RITA® finalist *** Galaxy Award Winner
I’ve been a fan of Susan Grant since I first picked up a copy of The Legend of Banzai Maguire on a newsstand in 2004. I have read all her books, and I was thrilled to have the opportunity to read her latest work in advance and review it.
The Champion of Baresh is very much in keeping with the rest of Ms. Grant’s Vash Nadah series: strong women flying against tradition in a heavily male-dominated society. Some of the sexual double standards, which I found quite “icky” in previous books, are downplayed in The Champion of Baresh, which was a plus for me. In its place, the disparity between privilege and poverty is managed with masterful attention to detail and just enough emphasis to make its points without being preachy. I did find it surprising that the class difference was not judged more harshly – or at least addressed more specifically – by more of the secondary characters among the Vash and their retainers towards the end of the book. Perhaps this represents progress in the development of the society, albeit perhaps more rapidly than real life social change occurs, but it might have been a bit more clearly explained.
After his enigmatic appearances as a side character in The Star Prince and The Star Princess, I was delighted to see Klark Vedla get his own book and his own chance for a happily ever after. I was glad to finally see events from his perspective. His sense of Vash Nadah honor, isolation, and regret for his previous actions are compelling, and his willingness to admit and correct a mistake is admirable. I appreciated his growth of character across all three books. Jemm, of course, is lovely as a tough but sweet young woman trying to keep her family safe and healthy amid difficult circumstances. It’s refreshing to see a romance novel heroine who is not struggling with low self-esteem. I love the way she acts independently to solve her problems throughout the book, despite being slightly swept away as events move rapidly in unexpected directions.
The game of Bajha is an interesting combination of fencing and Blind Man’s Bluff, with aspects of meditation, steeped in centuries-long tradition of military honor, and followed with the fervor of modern football. Even as a dedicated non-sports fan, I enjoyed the descriptions of the various Bajha matches, which were original, detailed, and at times suspenseful. However, I have to admit, I never really “got” the fanaticism aspect of football (either American or European) even in real life, and therefore had a bit of difficulty seeing success in the sports arena as a convincing vehicle for Klark to counteract his galactic-level humiliation and restore his family honor. However, I know I’m in the minority on this, and I imagine it won’t be a problem for other readers.

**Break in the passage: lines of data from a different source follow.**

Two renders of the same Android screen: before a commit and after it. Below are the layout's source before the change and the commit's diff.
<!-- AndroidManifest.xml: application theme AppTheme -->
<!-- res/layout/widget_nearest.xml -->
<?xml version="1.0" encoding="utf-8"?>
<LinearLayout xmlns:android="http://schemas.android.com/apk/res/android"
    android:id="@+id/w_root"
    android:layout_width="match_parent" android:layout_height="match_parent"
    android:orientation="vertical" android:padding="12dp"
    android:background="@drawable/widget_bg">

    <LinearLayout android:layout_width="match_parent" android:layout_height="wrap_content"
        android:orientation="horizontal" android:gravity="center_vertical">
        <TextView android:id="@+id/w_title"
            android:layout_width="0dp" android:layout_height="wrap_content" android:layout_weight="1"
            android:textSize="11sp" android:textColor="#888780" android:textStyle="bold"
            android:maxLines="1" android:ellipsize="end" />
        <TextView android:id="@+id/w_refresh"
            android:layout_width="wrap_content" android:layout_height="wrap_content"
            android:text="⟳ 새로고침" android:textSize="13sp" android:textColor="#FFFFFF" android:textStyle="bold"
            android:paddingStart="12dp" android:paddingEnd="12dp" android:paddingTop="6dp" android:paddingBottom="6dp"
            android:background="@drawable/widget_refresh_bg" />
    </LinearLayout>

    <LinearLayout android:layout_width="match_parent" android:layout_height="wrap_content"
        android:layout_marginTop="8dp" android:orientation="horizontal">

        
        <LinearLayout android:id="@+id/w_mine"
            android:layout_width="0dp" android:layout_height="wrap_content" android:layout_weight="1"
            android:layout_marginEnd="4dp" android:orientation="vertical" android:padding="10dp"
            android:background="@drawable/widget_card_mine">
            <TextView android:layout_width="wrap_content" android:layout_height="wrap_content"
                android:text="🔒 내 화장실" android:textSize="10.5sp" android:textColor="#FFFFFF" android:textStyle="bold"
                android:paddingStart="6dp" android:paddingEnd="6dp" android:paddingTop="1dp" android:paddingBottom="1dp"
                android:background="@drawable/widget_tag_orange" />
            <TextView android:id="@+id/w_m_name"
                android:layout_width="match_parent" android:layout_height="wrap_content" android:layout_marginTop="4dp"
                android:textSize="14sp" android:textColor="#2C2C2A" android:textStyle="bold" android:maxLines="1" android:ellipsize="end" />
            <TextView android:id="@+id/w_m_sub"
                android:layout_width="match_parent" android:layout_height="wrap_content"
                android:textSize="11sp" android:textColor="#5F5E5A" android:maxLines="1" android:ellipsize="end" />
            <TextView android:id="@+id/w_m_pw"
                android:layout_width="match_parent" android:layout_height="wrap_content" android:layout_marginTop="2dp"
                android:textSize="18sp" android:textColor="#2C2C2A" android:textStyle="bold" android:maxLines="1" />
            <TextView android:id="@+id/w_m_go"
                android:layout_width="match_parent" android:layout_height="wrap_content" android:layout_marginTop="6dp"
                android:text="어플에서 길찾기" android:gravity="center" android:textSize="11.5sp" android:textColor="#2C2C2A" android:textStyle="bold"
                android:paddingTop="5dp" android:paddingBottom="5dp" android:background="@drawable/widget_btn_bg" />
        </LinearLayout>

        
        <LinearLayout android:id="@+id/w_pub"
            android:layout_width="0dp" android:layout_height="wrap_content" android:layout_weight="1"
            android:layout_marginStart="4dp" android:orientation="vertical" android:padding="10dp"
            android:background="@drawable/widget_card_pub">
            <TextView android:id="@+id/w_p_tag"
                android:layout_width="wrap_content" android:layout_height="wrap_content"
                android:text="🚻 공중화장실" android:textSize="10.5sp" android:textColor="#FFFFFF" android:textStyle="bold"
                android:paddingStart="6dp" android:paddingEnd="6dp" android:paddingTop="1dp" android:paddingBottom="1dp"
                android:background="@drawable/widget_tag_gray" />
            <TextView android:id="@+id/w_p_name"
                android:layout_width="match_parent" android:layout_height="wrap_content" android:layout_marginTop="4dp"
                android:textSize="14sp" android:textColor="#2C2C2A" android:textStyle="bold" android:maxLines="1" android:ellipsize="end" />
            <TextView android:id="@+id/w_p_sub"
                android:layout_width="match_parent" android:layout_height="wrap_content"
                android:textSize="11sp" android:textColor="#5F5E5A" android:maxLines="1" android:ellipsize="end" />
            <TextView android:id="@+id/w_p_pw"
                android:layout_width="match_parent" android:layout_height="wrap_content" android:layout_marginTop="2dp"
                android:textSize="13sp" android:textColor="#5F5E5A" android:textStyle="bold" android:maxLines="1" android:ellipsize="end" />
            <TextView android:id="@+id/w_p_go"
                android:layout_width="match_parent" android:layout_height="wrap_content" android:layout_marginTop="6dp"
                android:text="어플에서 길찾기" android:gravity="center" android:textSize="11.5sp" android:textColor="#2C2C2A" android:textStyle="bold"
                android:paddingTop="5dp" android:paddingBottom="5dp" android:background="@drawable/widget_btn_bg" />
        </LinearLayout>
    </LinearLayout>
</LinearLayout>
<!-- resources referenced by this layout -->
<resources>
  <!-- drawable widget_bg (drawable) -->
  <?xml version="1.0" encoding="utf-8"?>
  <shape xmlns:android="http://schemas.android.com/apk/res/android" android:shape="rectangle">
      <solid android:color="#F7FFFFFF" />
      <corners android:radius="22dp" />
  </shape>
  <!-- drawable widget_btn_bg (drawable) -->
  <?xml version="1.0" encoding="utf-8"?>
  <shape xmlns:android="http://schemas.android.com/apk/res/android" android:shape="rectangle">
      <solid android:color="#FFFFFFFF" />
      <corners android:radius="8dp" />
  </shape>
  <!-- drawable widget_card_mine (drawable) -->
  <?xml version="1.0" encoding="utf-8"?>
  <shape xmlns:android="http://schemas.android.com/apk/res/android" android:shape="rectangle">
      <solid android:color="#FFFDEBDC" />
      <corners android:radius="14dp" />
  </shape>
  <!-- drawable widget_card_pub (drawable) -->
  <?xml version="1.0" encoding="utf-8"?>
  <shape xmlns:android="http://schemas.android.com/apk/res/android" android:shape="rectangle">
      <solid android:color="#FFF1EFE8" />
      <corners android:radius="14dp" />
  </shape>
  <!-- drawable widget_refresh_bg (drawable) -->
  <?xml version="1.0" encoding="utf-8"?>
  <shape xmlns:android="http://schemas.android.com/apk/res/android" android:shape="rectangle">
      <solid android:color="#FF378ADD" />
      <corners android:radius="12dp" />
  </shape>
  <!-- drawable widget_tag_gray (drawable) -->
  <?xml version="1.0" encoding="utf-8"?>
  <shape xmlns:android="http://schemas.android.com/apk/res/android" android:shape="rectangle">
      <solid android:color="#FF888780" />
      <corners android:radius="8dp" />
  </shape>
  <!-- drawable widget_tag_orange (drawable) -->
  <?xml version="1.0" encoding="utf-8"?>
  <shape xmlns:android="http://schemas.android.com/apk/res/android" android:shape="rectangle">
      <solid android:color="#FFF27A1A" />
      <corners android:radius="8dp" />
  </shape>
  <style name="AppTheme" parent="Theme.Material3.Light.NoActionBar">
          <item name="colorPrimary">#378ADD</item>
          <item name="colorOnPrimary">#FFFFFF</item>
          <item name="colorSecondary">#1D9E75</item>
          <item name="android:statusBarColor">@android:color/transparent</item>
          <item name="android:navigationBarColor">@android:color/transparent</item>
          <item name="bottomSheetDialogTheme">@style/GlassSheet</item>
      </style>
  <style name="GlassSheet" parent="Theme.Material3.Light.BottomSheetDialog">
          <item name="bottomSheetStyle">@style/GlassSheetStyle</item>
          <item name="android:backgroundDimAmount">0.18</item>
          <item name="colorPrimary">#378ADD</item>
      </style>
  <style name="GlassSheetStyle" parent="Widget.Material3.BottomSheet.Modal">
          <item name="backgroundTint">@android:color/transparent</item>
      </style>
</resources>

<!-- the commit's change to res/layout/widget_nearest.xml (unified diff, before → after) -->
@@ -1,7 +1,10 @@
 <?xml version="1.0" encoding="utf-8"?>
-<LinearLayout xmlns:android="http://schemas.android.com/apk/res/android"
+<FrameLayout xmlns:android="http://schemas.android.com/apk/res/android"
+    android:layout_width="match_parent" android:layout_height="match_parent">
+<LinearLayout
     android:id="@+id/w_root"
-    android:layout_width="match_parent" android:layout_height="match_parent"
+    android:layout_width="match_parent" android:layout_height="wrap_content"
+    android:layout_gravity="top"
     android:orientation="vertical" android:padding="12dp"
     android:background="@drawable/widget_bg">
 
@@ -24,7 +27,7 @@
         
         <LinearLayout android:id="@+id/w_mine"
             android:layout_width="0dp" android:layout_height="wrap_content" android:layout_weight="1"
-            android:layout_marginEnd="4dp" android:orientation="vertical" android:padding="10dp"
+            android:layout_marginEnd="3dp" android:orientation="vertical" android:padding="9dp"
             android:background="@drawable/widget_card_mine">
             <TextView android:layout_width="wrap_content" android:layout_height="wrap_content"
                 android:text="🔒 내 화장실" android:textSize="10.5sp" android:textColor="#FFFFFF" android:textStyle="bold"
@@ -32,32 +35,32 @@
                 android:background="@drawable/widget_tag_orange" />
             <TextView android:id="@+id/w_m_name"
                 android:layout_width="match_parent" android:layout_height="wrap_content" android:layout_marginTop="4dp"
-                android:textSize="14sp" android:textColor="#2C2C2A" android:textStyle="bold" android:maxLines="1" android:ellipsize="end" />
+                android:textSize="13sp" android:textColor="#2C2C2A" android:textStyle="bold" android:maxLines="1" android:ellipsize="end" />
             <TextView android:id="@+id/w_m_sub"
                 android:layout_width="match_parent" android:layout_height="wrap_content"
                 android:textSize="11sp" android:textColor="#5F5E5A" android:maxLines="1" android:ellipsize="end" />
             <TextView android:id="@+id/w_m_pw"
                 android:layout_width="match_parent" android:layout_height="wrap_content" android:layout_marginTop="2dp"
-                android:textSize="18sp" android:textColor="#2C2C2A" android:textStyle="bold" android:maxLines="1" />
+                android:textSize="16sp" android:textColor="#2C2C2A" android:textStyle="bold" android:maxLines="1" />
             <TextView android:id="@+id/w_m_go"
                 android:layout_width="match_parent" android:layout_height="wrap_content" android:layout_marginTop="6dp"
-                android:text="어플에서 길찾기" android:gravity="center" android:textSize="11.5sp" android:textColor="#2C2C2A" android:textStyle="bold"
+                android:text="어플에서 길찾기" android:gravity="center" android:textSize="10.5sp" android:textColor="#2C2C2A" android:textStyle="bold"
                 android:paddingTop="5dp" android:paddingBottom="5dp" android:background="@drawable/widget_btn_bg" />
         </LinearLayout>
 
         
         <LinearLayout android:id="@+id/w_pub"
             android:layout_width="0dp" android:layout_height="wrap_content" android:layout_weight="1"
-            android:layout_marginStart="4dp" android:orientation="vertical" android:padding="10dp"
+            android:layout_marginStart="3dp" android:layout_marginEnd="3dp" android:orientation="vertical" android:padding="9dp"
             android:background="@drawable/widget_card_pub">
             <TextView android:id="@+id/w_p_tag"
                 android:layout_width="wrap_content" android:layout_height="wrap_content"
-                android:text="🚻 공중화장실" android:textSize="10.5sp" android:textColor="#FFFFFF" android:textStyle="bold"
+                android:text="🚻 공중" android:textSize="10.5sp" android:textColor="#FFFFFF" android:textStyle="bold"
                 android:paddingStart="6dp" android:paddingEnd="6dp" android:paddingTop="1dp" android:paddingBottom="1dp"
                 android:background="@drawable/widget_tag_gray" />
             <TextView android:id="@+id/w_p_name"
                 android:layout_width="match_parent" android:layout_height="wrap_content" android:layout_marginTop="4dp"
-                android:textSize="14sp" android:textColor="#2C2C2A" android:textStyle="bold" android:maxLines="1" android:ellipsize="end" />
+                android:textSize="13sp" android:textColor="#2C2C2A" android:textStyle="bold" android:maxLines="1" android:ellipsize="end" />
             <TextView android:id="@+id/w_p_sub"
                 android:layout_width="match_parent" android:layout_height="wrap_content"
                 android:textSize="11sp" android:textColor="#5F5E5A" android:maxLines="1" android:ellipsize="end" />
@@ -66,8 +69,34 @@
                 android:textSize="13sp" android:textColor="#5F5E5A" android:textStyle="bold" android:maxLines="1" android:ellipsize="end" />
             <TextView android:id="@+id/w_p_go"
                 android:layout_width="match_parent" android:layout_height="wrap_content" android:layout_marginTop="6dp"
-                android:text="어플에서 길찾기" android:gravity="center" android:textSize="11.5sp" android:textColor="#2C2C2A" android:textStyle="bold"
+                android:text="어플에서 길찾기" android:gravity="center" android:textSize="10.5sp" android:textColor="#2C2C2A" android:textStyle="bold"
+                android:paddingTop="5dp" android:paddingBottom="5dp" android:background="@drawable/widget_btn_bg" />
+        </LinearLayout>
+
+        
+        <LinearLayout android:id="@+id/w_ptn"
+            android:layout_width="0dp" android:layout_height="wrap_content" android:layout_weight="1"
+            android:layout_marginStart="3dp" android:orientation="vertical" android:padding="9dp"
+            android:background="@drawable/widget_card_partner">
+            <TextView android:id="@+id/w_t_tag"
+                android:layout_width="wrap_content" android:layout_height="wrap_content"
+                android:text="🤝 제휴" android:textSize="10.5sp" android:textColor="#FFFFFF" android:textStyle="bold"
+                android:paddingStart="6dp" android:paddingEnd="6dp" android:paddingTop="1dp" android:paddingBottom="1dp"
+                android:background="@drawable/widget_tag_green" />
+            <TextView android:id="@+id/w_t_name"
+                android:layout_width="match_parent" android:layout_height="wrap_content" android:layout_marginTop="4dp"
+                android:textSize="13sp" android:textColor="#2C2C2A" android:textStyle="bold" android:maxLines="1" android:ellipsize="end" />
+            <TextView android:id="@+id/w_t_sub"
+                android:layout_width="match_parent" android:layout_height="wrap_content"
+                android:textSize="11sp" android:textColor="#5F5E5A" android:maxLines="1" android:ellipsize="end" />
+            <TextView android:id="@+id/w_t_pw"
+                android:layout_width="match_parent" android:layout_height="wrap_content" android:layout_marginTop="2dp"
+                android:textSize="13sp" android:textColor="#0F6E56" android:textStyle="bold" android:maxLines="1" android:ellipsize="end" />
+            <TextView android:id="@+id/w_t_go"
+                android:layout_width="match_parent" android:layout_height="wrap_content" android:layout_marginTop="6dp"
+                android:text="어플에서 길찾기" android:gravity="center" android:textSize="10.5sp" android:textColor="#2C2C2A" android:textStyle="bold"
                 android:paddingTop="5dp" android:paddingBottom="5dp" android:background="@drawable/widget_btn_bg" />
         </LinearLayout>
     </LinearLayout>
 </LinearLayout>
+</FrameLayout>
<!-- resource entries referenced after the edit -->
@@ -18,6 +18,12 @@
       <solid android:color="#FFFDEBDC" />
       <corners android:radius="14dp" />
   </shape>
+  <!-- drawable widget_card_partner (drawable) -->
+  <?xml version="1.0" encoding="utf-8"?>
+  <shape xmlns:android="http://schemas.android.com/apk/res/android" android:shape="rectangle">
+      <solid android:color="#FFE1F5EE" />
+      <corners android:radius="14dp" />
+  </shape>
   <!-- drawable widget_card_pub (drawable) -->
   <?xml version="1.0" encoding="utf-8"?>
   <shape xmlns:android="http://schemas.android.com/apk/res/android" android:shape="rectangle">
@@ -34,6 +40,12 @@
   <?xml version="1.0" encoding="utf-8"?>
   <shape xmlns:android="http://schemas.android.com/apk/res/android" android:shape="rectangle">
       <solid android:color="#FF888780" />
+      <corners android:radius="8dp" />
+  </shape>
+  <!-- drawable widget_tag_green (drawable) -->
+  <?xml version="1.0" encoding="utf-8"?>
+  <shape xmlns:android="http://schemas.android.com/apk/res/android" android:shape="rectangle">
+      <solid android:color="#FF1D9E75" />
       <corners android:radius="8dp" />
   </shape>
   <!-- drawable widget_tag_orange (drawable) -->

To say The Champion of Baresh is not my favorite of all Susan Grant’s books is to say I prefer Chocolate Moose Tracks ice cream over Rocky Road. It still deserves 5 stars in my opinion, it’s still among my favorite books, and I will still read it over and over. And as always, my final question is… when can I buy the audiobook?
I received a free review copy of this book in exchange for an honest review.